MARY SIMICH:  My brother Chris (aka Mr. Tiny) is ultra talented in every way. He cooks, he sews, he draws, he dances, he sings (way better than I do), he is incredibly thoughtful and he is hilarious. He just oozes creativity. His talent seems to know no bounds. He designs and makes the majority of my clothing. He is a huge reason why I am the way I am. He taught me to appreciate beautiful thing and he would always include me in trips to the museum, the theater, art exhibits, and stops at old abandoned buildings. He taught me that silly is also beautiful. And I learned to appreciate things that were a bit goofy. After years of living what he has coined the “Wacky Tacky Lifestyle,” he now writes a lifestyle blog called “Wacky Tacky” where he documents the neat roadside things we find, the funny outfits that he creates, our music, the delicious and goofy food he makes—really, just all things Wacky Tacky. I am grateful for his influence in my life and grateful that I get to sing with him in our brother-sister harmony act called “Tiny & Mary.”

PONYBOY MAGAZINE:  You wear clothing so well with that long lean model type body. We met your boyfriend at Viva and he has model good looks as well. He performed with you on stage.  Is he now part of the Marcy Simich Experience?

MARY SIMICH:  Am I a whole Experience? Wow! We both have multiple musical projects of our own to keep us busy, but who knows what the future holds. We always have a good time while playing together and I am sure we will grace the stage together as a team again sometime.

PONYBOY MAGAZINE:  Whom would you say your musical and style icons are?

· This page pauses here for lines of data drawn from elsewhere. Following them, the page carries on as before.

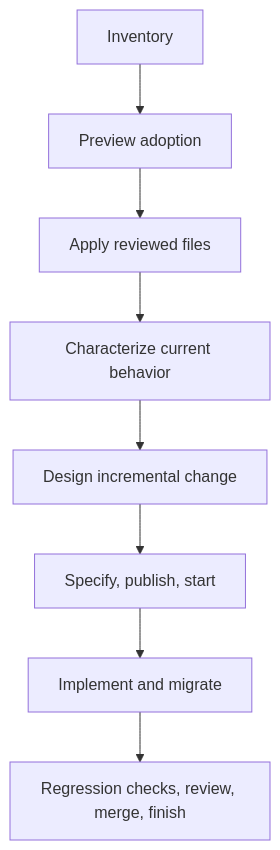
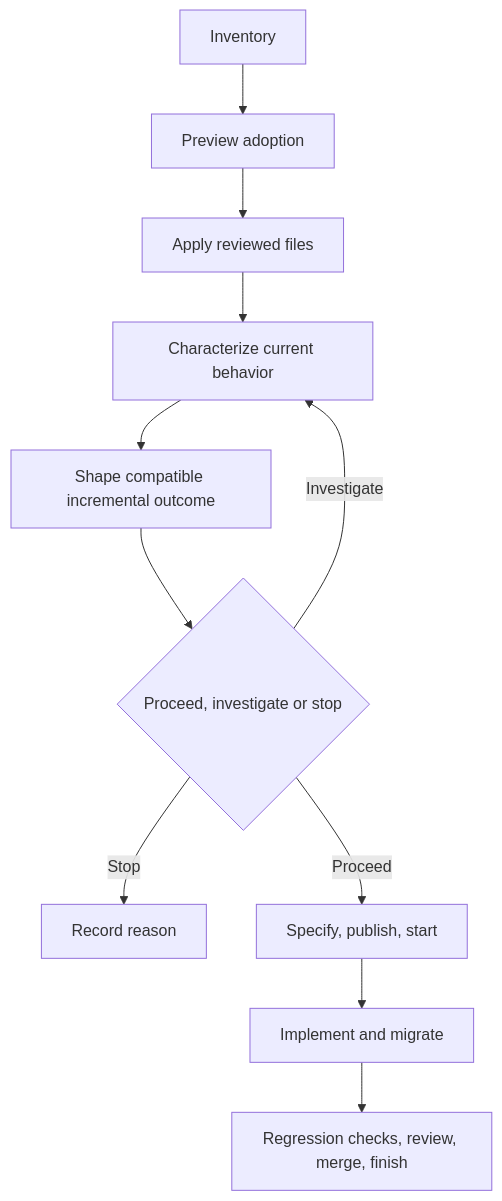
One commit to Sean-Koval/ai-dlc changed the diagram in project-templates/project/docs/workflows/brownfield.md. Above: the diagram before and after it, drawn with Mermaid. The commit also changed other lines of this file and 39 other files, not shown here.

````diff
--- a/project-templates/project/docs/workflows/brownfield.md
+++ b/project-templates/project/docs/workflows/brownfield.md
@@ -9,10 +9,13 @@
 ```mermaid
 flowchart TD
     I[Inventory] --> P[Preview adoption]
     P --> A[Apply reviewed files]
     A --> C[Characterize current behavior]
-    C --> D[Design incremental change]
-    D --> S[Specify, publish, start]
+    C --> D[Shape compatible incremental outcome]
+    D --> J{Proceed, investigate or stop}
+    J -->|Investigate| C
+    J -->|Stop| X[Record reason]
+    J -->|Proceed| S[Specify, publish, start]
     S --> M[Implement and migrate]
     M --> V[Regression checks, review, merge, finish]
 ```
````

MARY SIMICH:  Oh my, what an exciting question! Right off the bat, I’d say Julie London and Tim Morgonare are my icons. Julie London sings a song called ‘Saddle the Wind’. It has become my family’s anthem, and has become a signature song to perform for Tiny & Mary. There is something so rich and lovely and sexy and powerful about her voice. With regards to Tim Morgon, I will say this, “I LOVE California. I love the beach. I love to be outside. I love the sun. I love swimming. I love bonfires. I love teenage Beach Blanket Bingo-esque romance–and Tim Morgon is just that.” I mentioned before that music can be incredibly powerful, and Tim Morgon was the soundtrack to some big moments in my life. Another artist who I try to emulate is Roy Orbison. I like that he is a little bit rock-n-roll, but more than anything he is dreamy. I am drawn to very ethereal music and Roy Orbison is just that. As for style, I have always appreciated the glamorous movie stars at home, or at the ranch, or on vacation. I like the designs of Edith Head. They are simple, sophisticated and highly dramatic, and all the while accentuating the female form.